> **Aim of the task**
The answer must be an exact copy of the records, with every picture left out.

[[ Extracted entries, beginning ]]

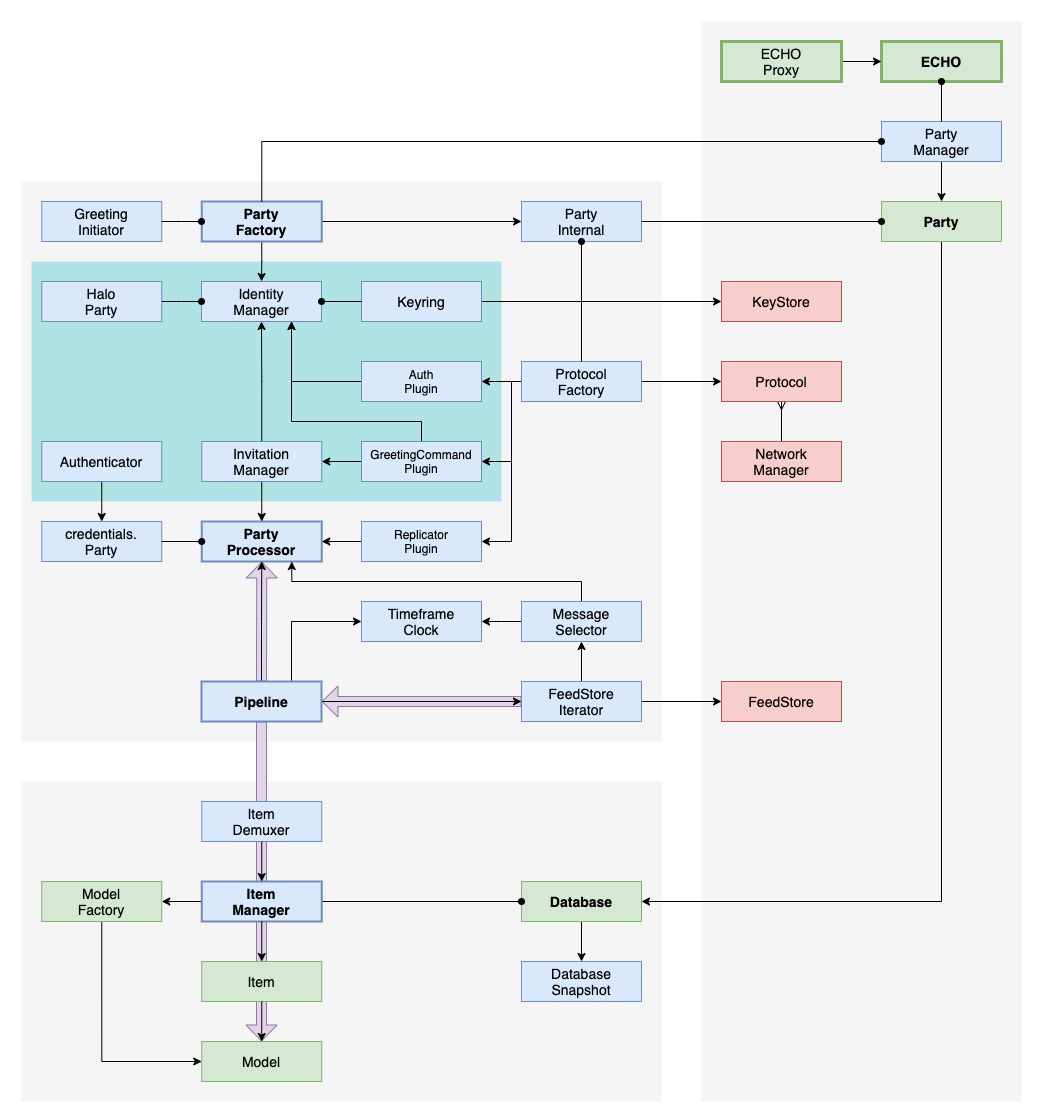
dxos/dxos keeps this draw.io diagram as docs/diagrams/echo-architecture.png. Above is the earlier version. Source tidied: cells renumbered, new cells last; positions are measured from the earlier drawing's top-left corner, leaving out a move shared by most shapes.
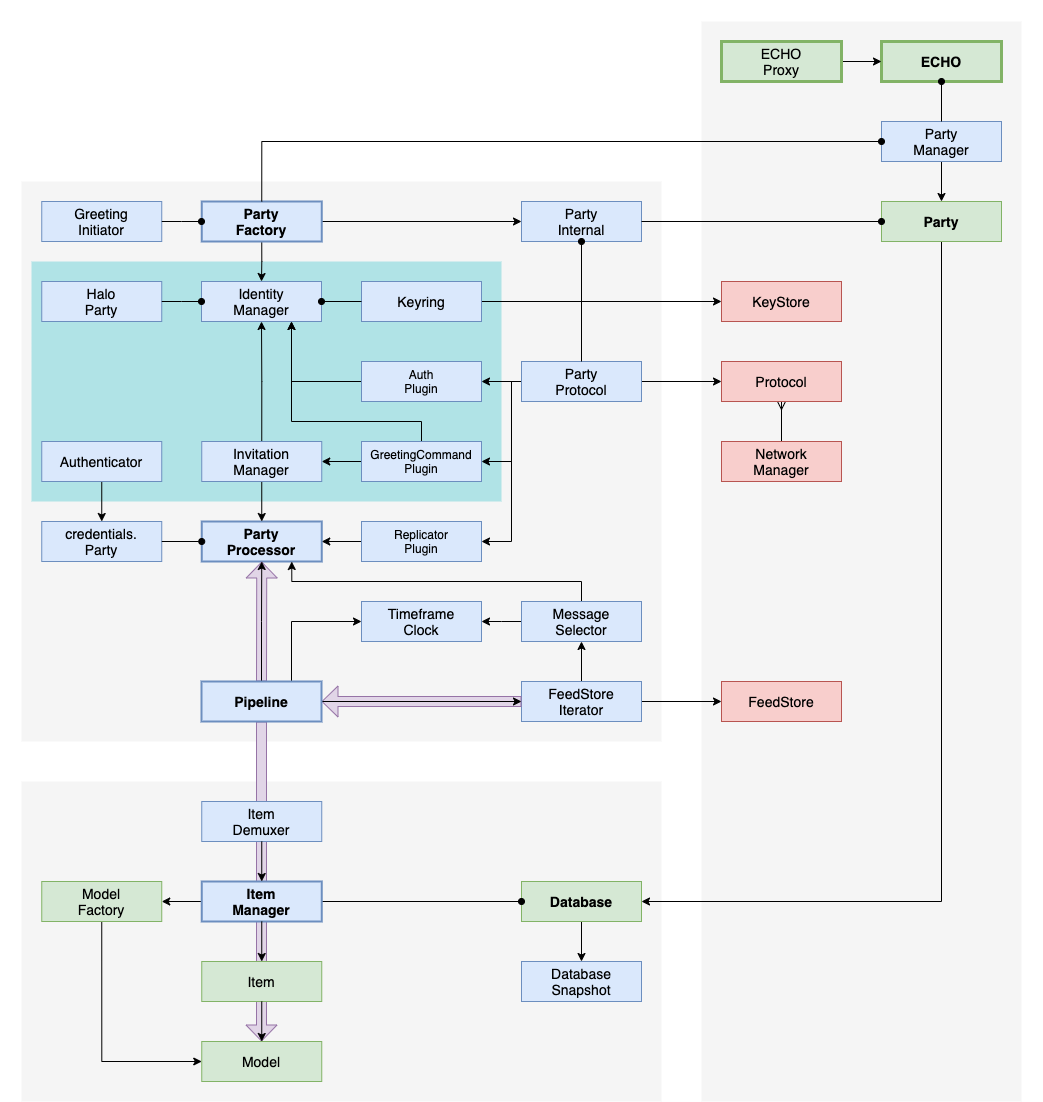
The same diagram one commit later.

Change to the diagram source:
```diff
@@ -63,7 +63,7 @@
     <mxCell id="18" style="edgeStyle=orthogonalEdgeStyle;rounded=0;jettySize=auto;html=1;exitX=1;exitY=0.5;exitDx=0;exitDy=0;fontSize=12;startArrow=none;startFill=0;endArrow=classic;endFill=1;entryX=0;entryY=0.5;entryDx=0;entryDy=0;" parent="1" edge="1" source="19" target="75">
       <mxGeometry relative="1" as="geometry" />
     </mxCell>
-    <mxCell id="19" value="Protocol&lt;br&gt;Factory" style="rounded=0;whiteSpace=wrap;html=1;fontSize=14;fontFamily=Helvetica;fillColor=#dae8fc;strokeColor=#6c8ebf;fontStyle=0;strokeWidth=1;" parent="1" vertex="1">
+    <mxCell id="19" value="Party&lt;br&gt;Protocol" style="rounded=0;whiteSpace=wrap;html=1;fontSize=14;fontFamily=Helvetica;fillColor=#dae8fc;strokeColor=#6c8ebf;fontStyle=0;strokeWidth=1;" parent="1" vertex="1">
       <mxGeometry x="520" y="360" width="120" height="40" as="geometry" />
     </mxCell>
     <mxCell id="20" style="edgeStyle=orthogonalEdgeStyle;rounded=0;jettySize=auto;html=1;exitX=0.5;exitY=1;exitDx=0;exitDy=0;entryX=0.5;entryY=0;entryDx=0;entryDy=0;" parent="1" edge="1" source="22" target="14">
```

[[ Extracted entries, end ]]

> **Response area**
dxos/dxos keeps this draw.io diagram as docs/diagrams/echo-architecture.png. Above is the earlier version. Source tidied: cells renumbered, new cells last; positions are measured from the earlier drawing's top-left corner, leaving out a move shared by most shapes.
The same diagram one commit later.

Change to the diagram source:
```diff
@@ -63,7 +63,7 @@
     <mxCell id="18" style="edgeStyle=orthogonalEdgeStyle;rounded=0;jettySize=auto;html=1;exitX=1;exitY=0.5;exitDx=0;exitDy=0;fontSize=12;startArrow=none;startFill=0;endArrow=classic;endFill=1;entryX=0;entryY=0.5;entryDx=0;entryDy=0;" parent="1" edge="1" source="19" target="75">
       <mxGeometry relative="1" as="geometry" />
     </mxCell>
-    <mxCell id="19" value="Protocol&lt;br&gt;Factory" style="rounded=0;whiteSpace=wrap;html=1;fontSize=14;fontFamily=Helvetica;fillColor=#dae8fc;strokeColor=#6c8ebf;fontStyle=0;strokeWidth=1;" parent="1" vertex="1">
+    <mxCell id="19" value="Party&lt;br&gt;Protocol" style="rounded=0;whiteSpace=wrap;html=1;fontSize=14;fontFamily=Helvetica;fillColor=#dae8fc;strokeColor=#6c8ebf;fontStyle=0;strokeWidth=1;" parent="1" vertex="1">
       <mxGeometry x="520" y="360" width="120" height="40" as="geometry" />
     </mxCell>
     <mxCell id="20" style="edgeStyle=orthogonalEdgeStyle;rounded=0;jettySize=auto;html=1;exitX=0.5;exitY=1;exitDx=0;exitDy=0;entryX=0.5;entryY=0;entryDx=0;entryDy=0;" parent="1" edge="1" source="22" target="14">
```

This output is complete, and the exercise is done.